• [What you will do]: Look through the lines below, find those with the word "flex", and copy them.

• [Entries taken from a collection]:
..........

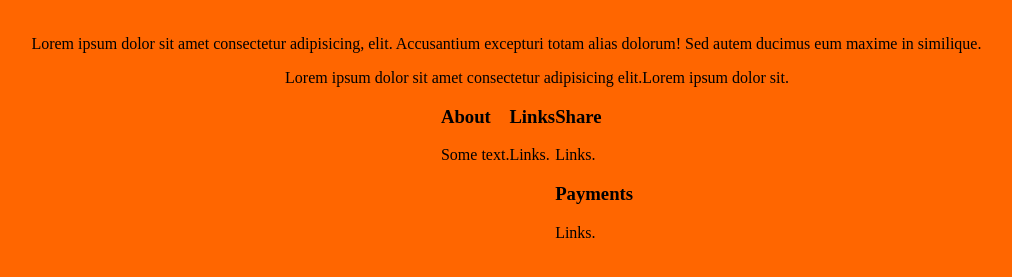
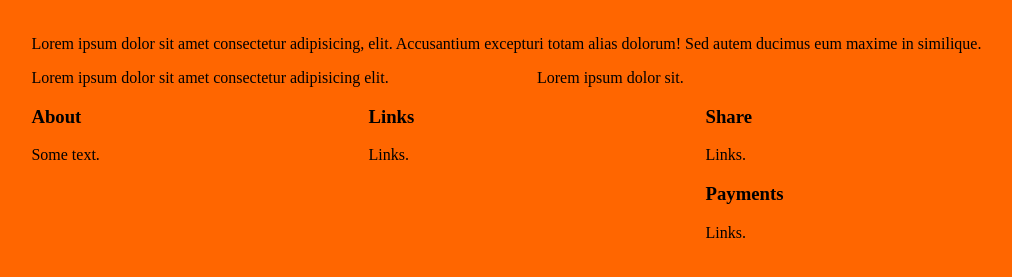
Before and after one commit to SergeyDobrinyn/gulp, a website: page src/index.html in a window 1280 px wide. Shown: the part 69-346 px from the top of the page, without its empty margins (103-1115 px from the left). Drawn offline with nearby package versions, Linux system fonts and the light colour scheme; files that its build step writes are made by us from their sources.

Commit message:
main.scss is modified.

```diff
--- a/src/scss/main.scss
+++ b/src/scss/main.scss
@@ -7,21 +7,16 @@ body {
 .wrap {
   width: 80%;
   margin: 0 auto;
-  display: flex;
-  flex-direction: column;
-  flex-wrap: nowrap;
-  align-items: center;
 }
 .cont {
   display: flex;
   flex-direction: row;
   flex-wrap: wrap;
-  flex-grow: 1;
-  flex-shrink: 1;
   justify-content: space-between;
   align-items: flex-start;
 }
 .block {
   flex-grow: 1;
   flex-shrink: 1;
+  flex-basis: 25%;
 }
```
Also changed, not shown: dist/css/main.css, dist/css/main.min.css.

..........

• [Expected answer]:
-  display: flex;
-  flex-direction: column;
-  flex-wrap: nowrap;
   display: flex;
   flex-direction: row;
   flex-wrap: wrap;
-  flex-grow: 1;
-  flex-shrink: 1;
   align-items: flex-start;
   flex-grow: 1;
   flex-shrink: 1;
+  flex-basis: 25%;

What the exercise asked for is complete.